Web page revision data
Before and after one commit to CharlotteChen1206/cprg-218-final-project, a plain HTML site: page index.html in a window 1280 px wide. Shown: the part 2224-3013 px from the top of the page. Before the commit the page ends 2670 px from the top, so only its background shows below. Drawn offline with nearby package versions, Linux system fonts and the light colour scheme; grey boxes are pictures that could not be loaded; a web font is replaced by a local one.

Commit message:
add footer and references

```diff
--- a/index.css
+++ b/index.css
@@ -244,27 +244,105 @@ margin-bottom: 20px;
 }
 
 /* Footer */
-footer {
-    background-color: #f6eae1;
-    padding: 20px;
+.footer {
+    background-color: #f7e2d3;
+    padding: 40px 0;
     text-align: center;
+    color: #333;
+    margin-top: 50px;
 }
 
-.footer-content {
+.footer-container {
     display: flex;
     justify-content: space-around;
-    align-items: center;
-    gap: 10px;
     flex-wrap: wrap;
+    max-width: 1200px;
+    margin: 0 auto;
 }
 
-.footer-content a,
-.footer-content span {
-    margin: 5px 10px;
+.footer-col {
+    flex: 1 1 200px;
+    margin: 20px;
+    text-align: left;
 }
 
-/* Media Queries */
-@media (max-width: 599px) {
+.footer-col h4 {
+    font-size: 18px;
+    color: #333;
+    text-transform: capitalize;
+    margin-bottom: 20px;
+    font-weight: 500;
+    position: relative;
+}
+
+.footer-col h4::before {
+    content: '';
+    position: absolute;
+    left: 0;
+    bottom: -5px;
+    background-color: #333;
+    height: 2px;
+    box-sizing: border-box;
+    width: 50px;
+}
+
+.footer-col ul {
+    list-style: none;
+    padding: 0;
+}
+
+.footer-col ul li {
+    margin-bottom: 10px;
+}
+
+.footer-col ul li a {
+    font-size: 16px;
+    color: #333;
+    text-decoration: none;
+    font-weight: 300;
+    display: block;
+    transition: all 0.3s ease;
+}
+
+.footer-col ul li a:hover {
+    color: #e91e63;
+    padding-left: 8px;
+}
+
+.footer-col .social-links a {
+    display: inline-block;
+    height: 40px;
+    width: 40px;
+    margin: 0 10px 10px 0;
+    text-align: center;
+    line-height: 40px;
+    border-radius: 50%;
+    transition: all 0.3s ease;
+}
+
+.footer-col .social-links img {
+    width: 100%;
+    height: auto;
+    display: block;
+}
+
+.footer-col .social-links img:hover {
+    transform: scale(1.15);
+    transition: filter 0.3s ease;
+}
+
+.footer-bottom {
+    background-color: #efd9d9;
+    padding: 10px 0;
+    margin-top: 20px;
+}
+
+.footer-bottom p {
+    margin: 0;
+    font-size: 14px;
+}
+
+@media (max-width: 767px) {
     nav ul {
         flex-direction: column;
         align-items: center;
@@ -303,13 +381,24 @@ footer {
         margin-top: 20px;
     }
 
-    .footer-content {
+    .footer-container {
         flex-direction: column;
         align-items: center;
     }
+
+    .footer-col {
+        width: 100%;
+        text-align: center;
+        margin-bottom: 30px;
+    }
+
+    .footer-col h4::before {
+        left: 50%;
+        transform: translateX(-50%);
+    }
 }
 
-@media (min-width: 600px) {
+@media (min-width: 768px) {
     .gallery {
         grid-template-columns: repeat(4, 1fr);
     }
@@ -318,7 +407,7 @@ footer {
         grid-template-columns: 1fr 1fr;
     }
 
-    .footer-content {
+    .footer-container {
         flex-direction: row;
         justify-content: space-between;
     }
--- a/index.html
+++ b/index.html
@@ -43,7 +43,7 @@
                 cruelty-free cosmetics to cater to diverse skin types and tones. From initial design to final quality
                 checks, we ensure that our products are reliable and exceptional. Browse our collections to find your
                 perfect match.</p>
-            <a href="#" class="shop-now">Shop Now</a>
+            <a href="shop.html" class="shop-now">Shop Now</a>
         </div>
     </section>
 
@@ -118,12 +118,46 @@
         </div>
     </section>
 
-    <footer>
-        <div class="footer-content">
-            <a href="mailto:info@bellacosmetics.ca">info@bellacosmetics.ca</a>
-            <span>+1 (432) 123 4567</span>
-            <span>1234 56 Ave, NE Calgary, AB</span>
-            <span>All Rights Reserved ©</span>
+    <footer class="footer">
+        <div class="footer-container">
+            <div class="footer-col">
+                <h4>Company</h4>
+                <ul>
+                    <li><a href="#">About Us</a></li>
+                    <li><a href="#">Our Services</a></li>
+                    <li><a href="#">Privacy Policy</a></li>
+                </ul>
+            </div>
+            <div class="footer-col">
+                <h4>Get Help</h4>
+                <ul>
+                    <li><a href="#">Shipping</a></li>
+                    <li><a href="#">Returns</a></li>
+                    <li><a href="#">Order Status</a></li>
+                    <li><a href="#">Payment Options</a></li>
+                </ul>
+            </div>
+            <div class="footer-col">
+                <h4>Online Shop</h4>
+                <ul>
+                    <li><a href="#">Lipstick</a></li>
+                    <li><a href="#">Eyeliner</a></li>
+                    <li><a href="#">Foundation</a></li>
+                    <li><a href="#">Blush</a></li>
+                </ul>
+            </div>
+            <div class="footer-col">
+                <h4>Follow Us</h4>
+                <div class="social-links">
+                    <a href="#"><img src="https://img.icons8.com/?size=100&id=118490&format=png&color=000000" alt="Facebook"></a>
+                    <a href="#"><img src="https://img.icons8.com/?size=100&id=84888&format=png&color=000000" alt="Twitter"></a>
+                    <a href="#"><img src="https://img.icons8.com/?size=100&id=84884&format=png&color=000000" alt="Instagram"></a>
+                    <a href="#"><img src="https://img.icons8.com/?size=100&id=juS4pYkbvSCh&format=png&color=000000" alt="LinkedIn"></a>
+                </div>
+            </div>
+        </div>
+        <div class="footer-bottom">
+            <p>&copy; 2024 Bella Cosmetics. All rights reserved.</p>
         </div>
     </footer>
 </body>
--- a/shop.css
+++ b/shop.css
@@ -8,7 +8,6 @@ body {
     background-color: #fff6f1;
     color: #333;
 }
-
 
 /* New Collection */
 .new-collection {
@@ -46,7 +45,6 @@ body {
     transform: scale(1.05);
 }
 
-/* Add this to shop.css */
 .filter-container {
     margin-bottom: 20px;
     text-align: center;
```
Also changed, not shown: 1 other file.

WORK ORDER =
Among the lines above, find the ones containing "width" and copy them.

REPLY TO THE TASK =
+    max-width: 1200px;
-@media (max-width: 599px) {
+    width: 50px;
+    width: 40px;
+    width: 100%;
+@media (max-width: 767px) {
+        width: 100%;
-@media (min-width: 600px) {
+@media (min-width: 768px) {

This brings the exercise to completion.